WHAT IS EXPECTED: Check the entries below and say how many lines include the word "full". No other text is wanted.

MATERIAL FOR THE TASK Start Marker

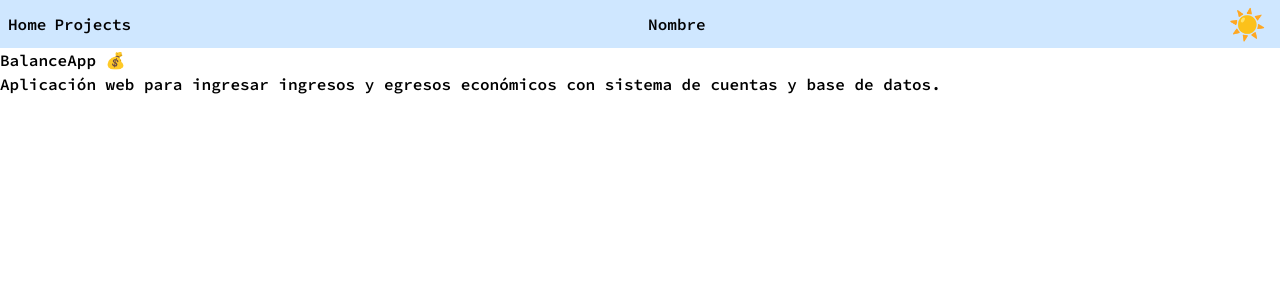
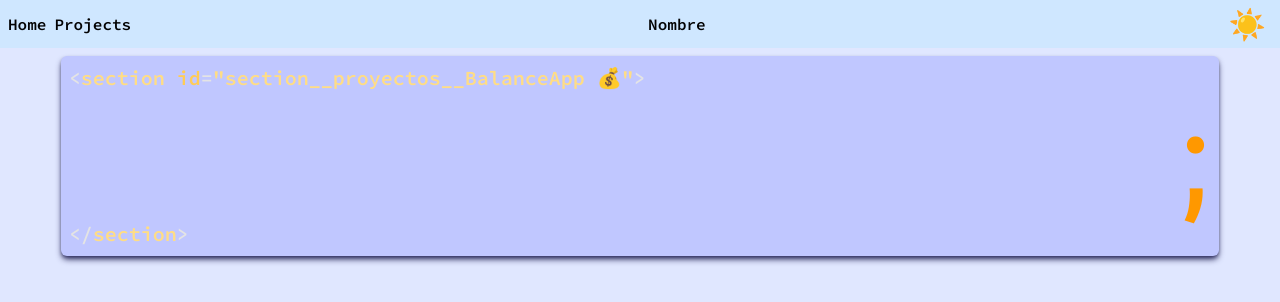
Before and after one commit to nicolasboattini/Portfolio, a React (Vite) app: page /projects/1 in a window 1280 px wide. Shown: the top 302 px of the page. Built offline with nearby package versions, Linux system fonts and the light colour scheme.

Commit message:
Add: Page para cada proyecto

```diff
--- a/src/pages/projects/Project.tsx
+++ b/src/pages/projects/Project.tsx
@@ -1,5 +1,7 @@
-import { useParams } from 'react-router-dom';
+import { useParams, Link } from 'react-router-dom';
 import dataProjects from '../../data/dataProjects';
+import Techs from "../../components/Techs.tsx";
+
 
 export default function Project() {
   const { projectId } = useParams();
@@ -11,9 +13,41 @@ export default function Project() {
   }
 
   return (
-    <div>
-      <h2>{project.title}</h2>
-      <p>{project.description}</p>
-    </div>
+    <section className="w-full min-h-screen flex flex-col items-center p-2 gap-3
+    bg-LIGHT-BG-P dark:bg-DARK-BG-P dark:text-D-T-P text-L-T-P">
+      <article className="w-full sm:w-11/12 p-2 bg-LIGHT-BG-P-dark dark:bg-DARK-BG-P-dark rounded-md shadow-md shadow-[#2c2c5d]">
+        <p className="text-sm sm:text-xl text-L-T-S">
+          {`<`}
+          <span className="text-LIGHT-D-P dark:text-DARK-D-P-light">section</span>
+          {' '}
+          <span className="text-LIGHT-D-P-dark dark:text-DARK-D-P">id</span>
+          =
+          <span className="text-LIGHT-D-P dark:text-DARK-D-P-light">"section__proyectos__{project.title}"</span>
+          {`>`}
+        </p>
+
+        <div className="flex w-full gap-2">
+          <section className="w-full flex flex-col gap-3 py-5 pl-[5vw]">
+            <section className="
+            w-full gap-[5vw]
+            grid grid-cols-1 sm:grid-cols-2"
+            >
+
+
+            </section>
+          </section>
+
+          <section className="min-h-full w-auto my-auto">
+            <p className="hidden sm:inline-block text-8xl sm:text-9xl font-ubuntu font-normal text-DARK-D-P">;</p>
+          </section>
+        </div>
+
+        <p className="text-sm sm:text-xl text-L-T-S">
+          {`</`}
+          <span className="text-LIGHT-D-P dark:text-DARK-D-P-light">section</span>
+          {`>`}
+        </p>
+      </article>
+    </section>
   );
 }
```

MATERIAL FOR THE TASK End Marker

WRITTEN RESPONSE: 6